Which lines of the entries contain the word "enlaces"? Please list them.

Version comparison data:
↓

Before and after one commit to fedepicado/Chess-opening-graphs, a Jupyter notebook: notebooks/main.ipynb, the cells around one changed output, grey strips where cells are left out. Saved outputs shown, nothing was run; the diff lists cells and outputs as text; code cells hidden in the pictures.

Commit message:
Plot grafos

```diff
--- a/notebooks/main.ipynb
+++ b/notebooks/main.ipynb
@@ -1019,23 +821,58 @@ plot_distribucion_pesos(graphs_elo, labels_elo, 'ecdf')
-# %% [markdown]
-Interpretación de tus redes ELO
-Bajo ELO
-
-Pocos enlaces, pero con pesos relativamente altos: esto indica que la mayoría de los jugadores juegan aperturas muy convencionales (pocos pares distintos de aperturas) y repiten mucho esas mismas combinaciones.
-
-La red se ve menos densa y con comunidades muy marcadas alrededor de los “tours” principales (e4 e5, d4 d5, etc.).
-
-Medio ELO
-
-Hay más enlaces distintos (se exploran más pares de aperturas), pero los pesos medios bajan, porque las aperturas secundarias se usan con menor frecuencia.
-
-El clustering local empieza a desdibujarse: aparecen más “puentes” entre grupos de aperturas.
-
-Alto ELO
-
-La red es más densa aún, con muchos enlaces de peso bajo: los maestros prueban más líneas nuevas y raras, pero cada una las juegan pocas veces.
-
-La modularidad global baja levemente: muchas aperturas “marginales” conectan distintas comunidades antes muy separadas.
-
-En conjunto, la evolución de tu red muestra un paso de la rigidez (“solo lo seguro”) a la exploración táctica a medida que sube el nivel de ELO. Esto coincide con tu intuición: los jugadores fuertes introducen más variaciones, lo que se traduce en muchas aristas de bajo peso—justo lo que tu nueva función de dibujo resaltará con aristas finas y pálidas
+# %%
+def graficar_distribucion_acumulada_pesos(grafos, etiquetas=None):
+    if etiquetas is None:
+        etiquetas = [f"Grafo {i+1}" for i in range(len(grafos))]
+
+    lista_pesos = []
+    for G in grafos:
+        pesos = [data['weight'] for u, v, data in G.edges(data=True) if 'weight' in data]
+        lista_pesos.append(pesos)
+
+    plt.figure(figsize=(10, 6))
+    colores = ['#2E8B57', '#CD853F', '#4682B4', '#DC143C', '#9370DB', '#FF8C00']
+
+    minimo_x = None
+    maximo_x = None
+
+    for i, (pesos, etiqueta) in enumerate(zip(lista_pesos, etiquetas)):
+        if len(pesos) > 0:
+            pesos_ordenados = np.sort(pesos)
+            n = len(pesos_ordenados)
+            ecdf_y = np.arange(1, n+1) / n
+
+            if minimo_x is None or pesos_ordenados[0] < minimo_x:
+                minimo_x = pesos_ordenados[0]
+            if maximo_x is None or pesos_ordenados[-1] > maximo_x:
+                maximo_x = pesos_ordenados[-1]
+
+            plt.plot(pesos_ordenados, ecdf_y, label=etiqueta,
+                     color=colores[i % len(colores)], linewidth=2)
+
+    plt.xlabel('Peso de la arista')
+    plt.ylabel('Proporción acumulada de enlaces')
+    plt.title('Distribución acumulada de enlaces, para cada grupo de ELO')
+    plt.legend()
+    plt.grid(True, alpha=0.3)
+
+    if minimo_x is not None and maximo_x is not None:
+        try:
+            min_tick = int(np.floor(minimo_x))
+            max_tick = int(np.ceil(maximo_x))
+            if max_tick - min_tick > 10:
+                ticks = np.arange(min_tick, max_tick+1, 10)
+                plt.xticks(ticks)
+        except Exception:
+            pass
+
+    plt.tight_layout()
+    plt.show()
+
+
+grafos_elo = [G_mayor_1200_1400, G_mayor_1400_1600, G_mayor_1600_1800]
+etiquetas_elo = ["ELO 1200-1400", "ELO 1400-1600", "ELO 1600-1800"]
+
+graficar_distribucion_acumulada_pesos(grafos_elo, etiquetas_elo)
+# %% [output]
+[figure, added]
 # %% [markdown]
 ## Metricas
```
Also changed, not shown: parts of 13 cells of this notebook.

↑

== The answer ==
-Pocos enlaces, pero con pesos relativamente altos: esto indica que la mayoría de los jugadores juegan aperturas muy convencionales (pocos pares distintos de aperturas) y repiten mucho esas mismas combinaciones.
-Hay más enlaces distintos (se exploran más pares de aperturas), pero los pesos medios bajan, porque las aperturas secundarias se usan con menor frecuencia.
-La red es más densa aún, con muchos enlaces de peso bajo: los maestros prueban más líneas nuevas y raras, pero cada una las juegan pocas veces.
+    plt.ylabel('Proporción acumulada de enlaces')
+    plt.title('Distribución acumulada de enlaces, para cada grupo de ELO')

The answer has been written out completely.